WHAT IS NEEDED: The lines below that include the word "Satic" are to be reported.

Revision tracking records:
Start of Block
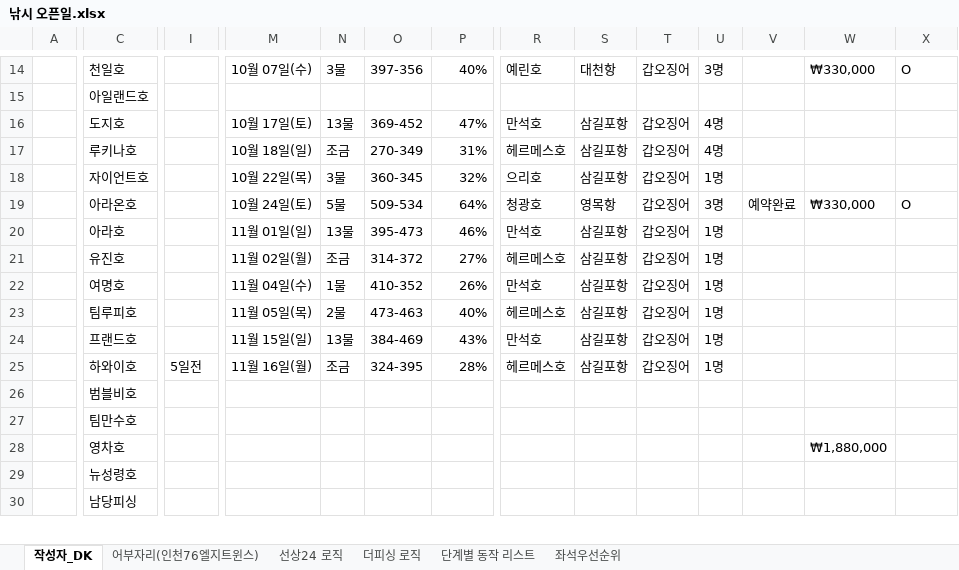
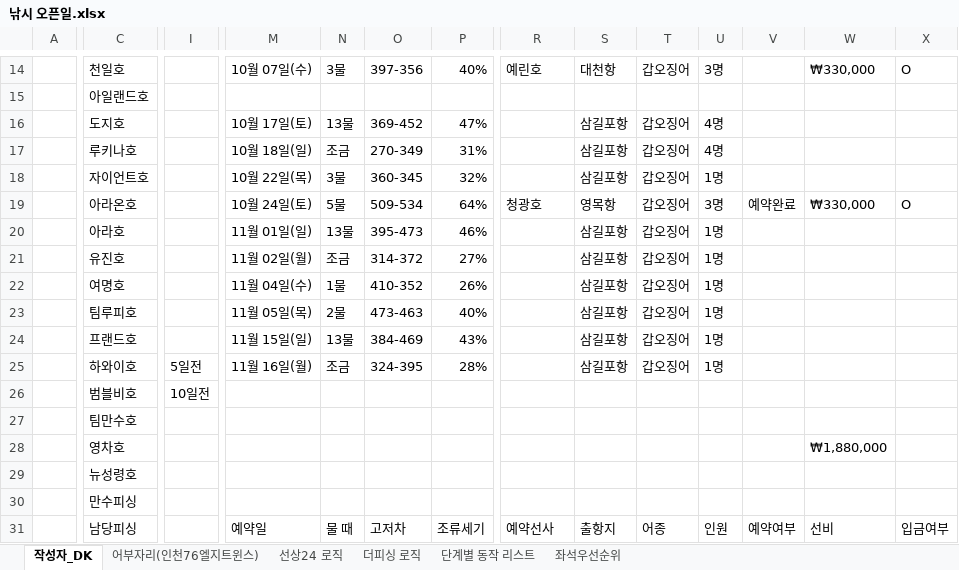
Before and after one commit to DKOH88/fishingsite-chek, an Excel workbook: 낚시 오픈일.xlsx, sheet 작성자_DK, drawn as a sheet; only a part is shown, gaps mark what is left out; values as stored, in another font and other column widths than the file's, no cell formats; addresses are those after the commit; rows hold the shown columns only; the diff covers the shown part only; the diff names each change by its address in the sheet, - before the commit and + after, or states it on an @@ line.

```diff
--- a/낚시 오픈일.xlsx (sheet 작성자_DK)
+++ b/낚시 오픈일.xlsx (sheet 작성자_DK)
-R16: 만석호
+R16: (empty)
-R17: 헤르메스호
+R17: (empty)
-R18: 으리호
+R18: (empty)
-R20: 만석호
+R20: (empty)
-R21: 헤르메스호
+R21: (empty)
-R22: 만석호
+R22: (empty)
-R23: 헤르메스호
+R23: (empty)
-R24: 만석호
+R24: (empty)
-R25: 헤르메스호
+R25: (empty)
-I26: (empty)
+I26: 10일전
+row 30:  | 만수피싱
-M31: (empty)
+M31: 예약일
-N31: (empty)
+N31: 물 때
-O31: (empty)
+O31: 고저차
-P31: (empty)
+P31: 조류세기
-R31: (empty)
+R31: 예약선사
-S31: (empty)
+S31: 출항지
-T31: (empty)
+T31: 어종
-U31: (empty)
+U31: 인원
-V31: (empty)
+V31: 예약여부
-W31: (empty)
+W31: 선비
-X31: (empty)
+X31: 입금여부
```
Also changed, not shown: 4 added rows and 70 edited cells elsewhere in this sheet, sheet 어부자리(인천76엘지트윈스), cell formats, 8 other files.
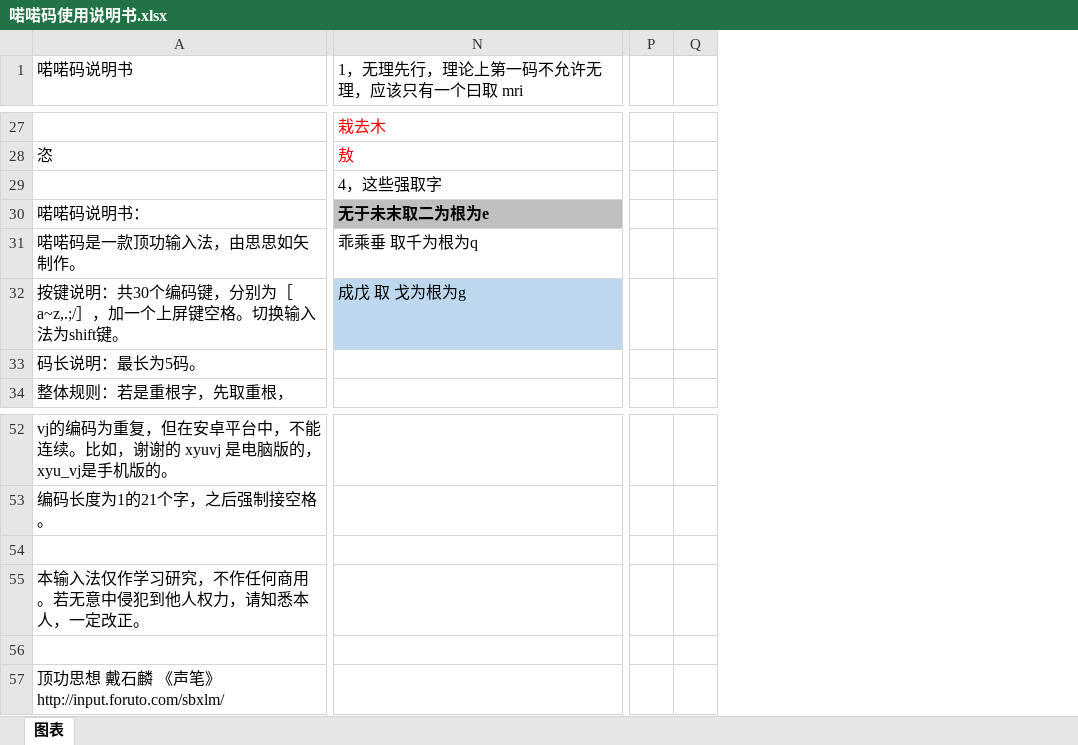
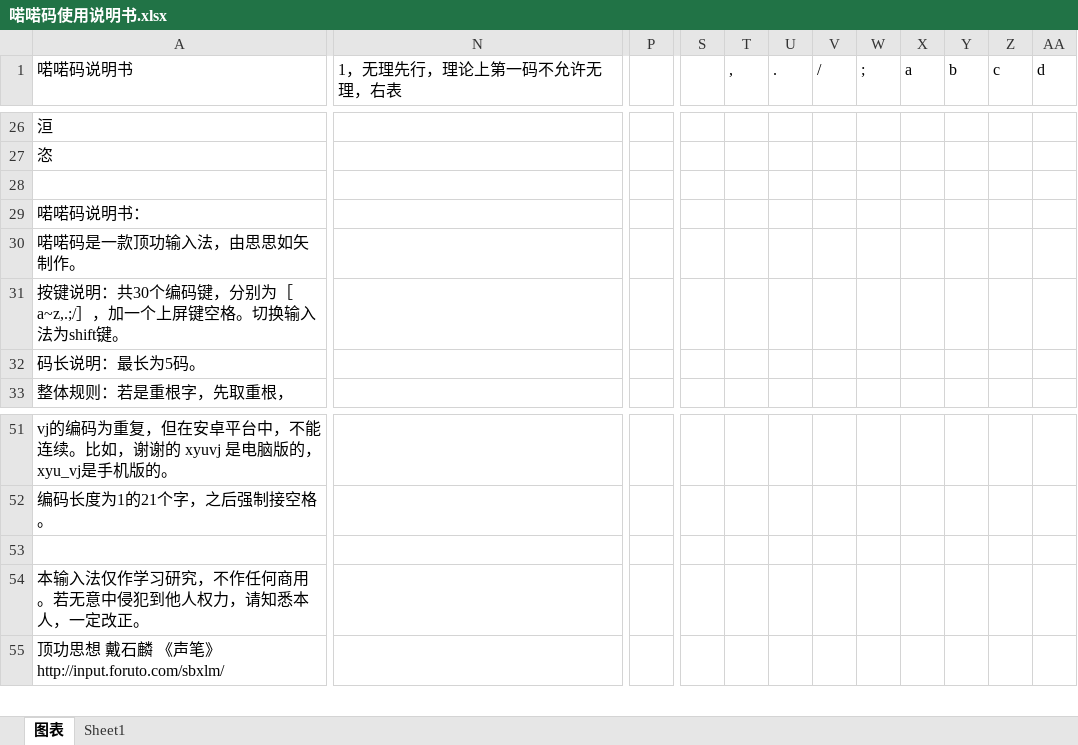
Before and after one commit to mayiwen/nuonuoma, an Excel workbook: 喏喏码使用说明书.xlsx, sheet 图表, drawn as a sheet; only a part is shown, gaps mark what is left out; values as stored, in another font and other column widths than the file's, no borders; removed rows and columns are numbered as before the commit, all else as after; rows hold the shown columns only; the diff covers the shown part only; the diff names each change by its address in the sheet, - before the commit and + after, or states it on an @@ line.

```diff
--- a/喏喏码使用说明书.xlsx (sheet 图表)
+++ b/喏喏码使用说明书.xlsx (sheet 图表)
+sheet tab: Sheet1
-column P, empty
-column Q, empty
+column P, empty
+column S, empty
+column T (,), empty
+column U (.), empty
+column V (/), empty
+column W (;), empty
+column X (a), empty
+column Y (b), empty
+column Z (c), empty
+column AA (d), empty
-N1: 1，无理先行，理论上第一码不允许无理，应该只有一个曰取 mri
+N1: 1，无理先行，理论上第一码不允许无理，右表
-A26 (喏喏码说明书): (empty)
+A26 (喏喏码说明书): 洹
-N26 (1，无理先行，理论上第一码不允许无理，右表): 栽去木
+N26 (1，无理先行，理论上第一码不允许无理，右表): (empty)
-N27 (1，无理先行，理论上第一码不允许无理，右表): 敖
+N27 (1，无理先行，理论上第一码不允许无理，右表): (empty)
-N28 (1，无理先行，理论上第一码不允许无理，右表): 4，这些强取字
+N28 (1，无理先行，理论上第一码不允许无理，右表): (empty)
-N29 (1，无理先行，理论上第一码不允许无理，右表): 无于未末取二为根为e
+N29 (1，无理先行，理论上第一码不允许无理，右表): (empty)
-N29 fill: #BFBFBF
+N29 fill: none
-N30 (1，无理先行，理论上第一码不允许无理，右表): 乖乘垂 取千为根为q
+N30 (1，无理先行，理论上第一码不允许无理，右表): (empty)
-N31 (1，无理先行，理论上第一码不允许无理，右表): 成戊 取 戈为根为g
+N31 (1，无理先行，理论上第一码不允许无理，右表): (empty)
-N31 fill: #BDD7EE
+N31 fill: none
-row 56: (empty)
```
Also changed, not shown: 3 added rows, 4 removed rows, 25 added columns, 34 edited cells and cell formats elsewhere in this sheet, 1 other file.
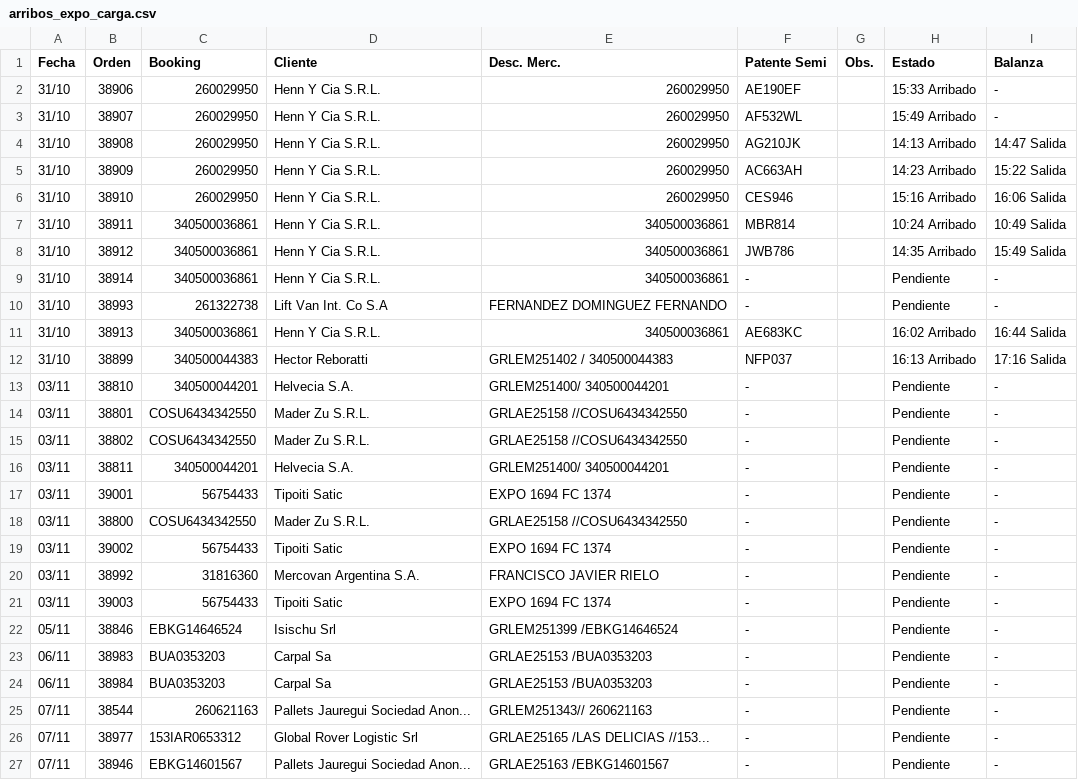
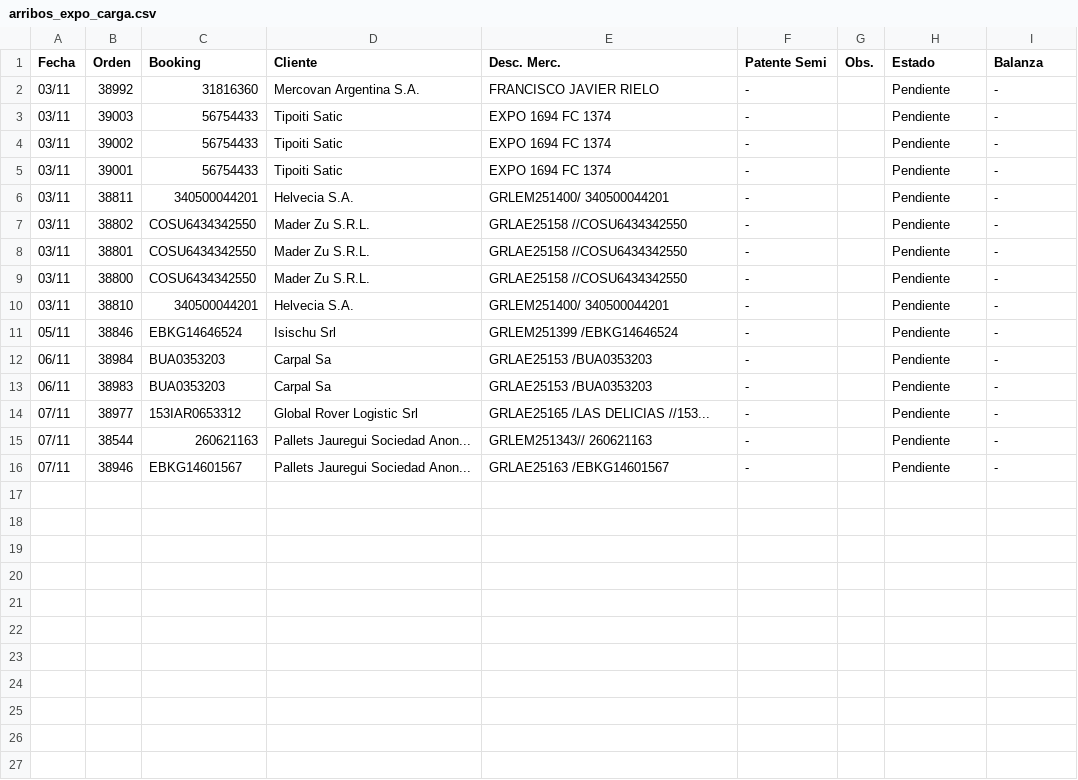
Before and after one commit to marajadesantelmo/dassa_operativo_stream, a CSV file: data/arribos_expo_carga.csv, drawn as a sheet.

```diff
--- a/data/arribos_expo_carga.csv
+++ b/data/arribos_expo_carga.csv
@@ -1,27 +1,16 @@
 Fecha,Orden,Booking,Cliente,Desc. Merc.,Patente Semi,Obs.,Estado,Balanza
-31/10,38906,260029950,Henn Y Cia S.R.L.,260029950,AE190EF,,15:33 Arribado,-
-31/10,38907,260029950,Henn Y Cia S.R.L.,260029950,AF532WL,,15:49 Arribado,-
-31/10,38908,260029950,Henn Y Cia S.R.L.,260029950,AG210JK,,14:13 Arribado,14:47 Salida
-31/10,38909,260029950,Henn Y Cia S.R.L.,260029950,AC663AH,,14:23 Arribado,15:22 Salida
-31/10,38910,260029950,Henn Y Cia S.R.L.,260029950,CES946,,15:16 Arribado,16:06 Salida
-31/10,38911,340500036861,Henn Y Cia S.R.L.,340500036861,MBR814,,10:24 Arribado,10:49 Salida
-31/10,38912,340500036861,Henn Y Cia S.R.L.,340500036861,JWB786,,14:35 Arribado,15:49 Salida
-31/10,38914,340500036861,Henn Y Cia S.R.L.,340500036861,-,,Pendiente,-
-31/10,38993,261322738,Lift Van Int. Co S.A,FERNANDEZ DOMINGUEZ FERNANDO,-,,Pendiente,-
-31/10,38913,340500036861,Henn Y Cia S.R.L.,340500036861,AE683KC,,16:02 Arribado,16:44 Salida
-31/10,38899,340500044383,Hector Reboratti,GRLEM251402 / 340500044383,NFP037,,16:13 Arribado,17:16 Salida
-03/11,38810,340500044201,Helvecia S.A.,GRLEM251400/ 340500044201,-,,Pendiente,-
-03/11,38801,COSU6434342550,Mader Zu S.R.L.,GRLAE25158  //COSU6434342550,-,,Pendiente,-
-03/11,38802,COSU6434342550,Mader Zu S.R.L.,GRLAE25158  //COSU6434342550,-,,Pendiente,-
-03/11,38811,340500044201,Helvecia S.A.,GRLEM251400/ 340500044201,-,,Pendiente,-
-03/11,39001,56754433,Tipoiti Satic,EXPO 1694 FC 1374,-,,Pendiente,-
-03/11,38800,COSU6434342550,Mader Zu S.R.L.,GRLAE25158  //COSU6434342550,-,,Pendiente,-
-03/11,39002,56754433,Tipoiti Satic,EXPO 1694 FC 1374,-,,Pendiente,-
 03/11,38992,31816360,Mercovan Argentina S.A.,FRANCISCO JAVIER RIELO,-,,Pendiente,-
 03/11,39003,56754433,Tipoiti Satic,EXPO 1694 FC 1374,-,,Pendiente,-
+03/11,39002,56754433,Tipoiti Satic,EXPO 1694 FC 1374,-,,Pendiente,-
+03/11,39001,56754433,Tipoiti Satic,EXPO 1694 FC 1374,-,,Pendiente,-
+03/11,38811,340500044201,Helvecia S.A.,GRLEM251400/ 340500044201,-,,Pendiente,-
+03/11,38802,COSU6434342550,Mader Zu S.R.L.,GRLAE25158  //COSU6434342550,-,,Pendiente,-
+03/11,38801,COSU6434342550,Mader Zu S.R.L.,GRLAE25158  //COSU6434342550,-,,Pendiente,-
+03/11,38800,COSU6434342550,Mader Zu S.R.L.,GRLAE25158  //COSU6434342550,-,,Pendiente,-
+03/11,38810,340500044201,Helvecia S.A.,GRLEM251400/ 340500044201,-,,Pendiente,-
 05/11,38846,EBKG14646524,Isischu Srl,GRLEM251399 /EBKG14646524,-,,Pendiente,-
+06/11,38984,BUA0353203,Carpal Sa,GRLAE25153 /BUA0353203,-,,Pendiente,-
 06/11,38983,BUA0353203,Carpal Sa,GRLAE25153 /BUA0353203,-,,Pendiente,-
-06/11,38984,BUA0353203,Carpal Sa,GRLAE25153 /BUA0353203,-,,Pendiente,-
+07/11,38977,153IAR0653312,Global Rover Logistic Srl,GRLAE25165 /LAS DELICIAS //153...,-,,Pendiente,-
 07/11,38544,260621163,Pallets Jauregui Sociedad Anon...,GRLEM251343// 260621163,-,,Pendiente,-
-07/11,38977,153IAR0653312,Global Rover Logistic Srl,GRLAE25165 /LAS DELICIAS //153...,-,,Pendiente,-
 07/11,38946,EBKG14601567,Pallets Jauregui Sociedad Anon...,GRLAE25163 /EBKG14601567,-,,Pendiente,-
```
Also changed, not shown: data/arribos_semana.csv, data/monitoreo/ventas_por_cliente.csv, 20 other files.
End of Block
TASK RESPONSE:
-03/11,39001,56754433,Tipoiti Satic,EXPO 1694 FC 1374,-,,Pendiente,-
-03/11,39002,56754433,Tipoiti Satic,EXPO 1694 FC 1374,-,,Pendiente,-
 03/11,39003,56754433,Tipoiti Satic,EXPO 1694 FC 1374,-,,Pendiente,-
+03/11,39002,56754433,Tipoiti Satic,EXPO 1694 FC 1374,-,,Pendiente,-
+03/11,39001,56754433,Tipoiti Satic,EXPO 1694 FC 1374,-,,Pendiente,-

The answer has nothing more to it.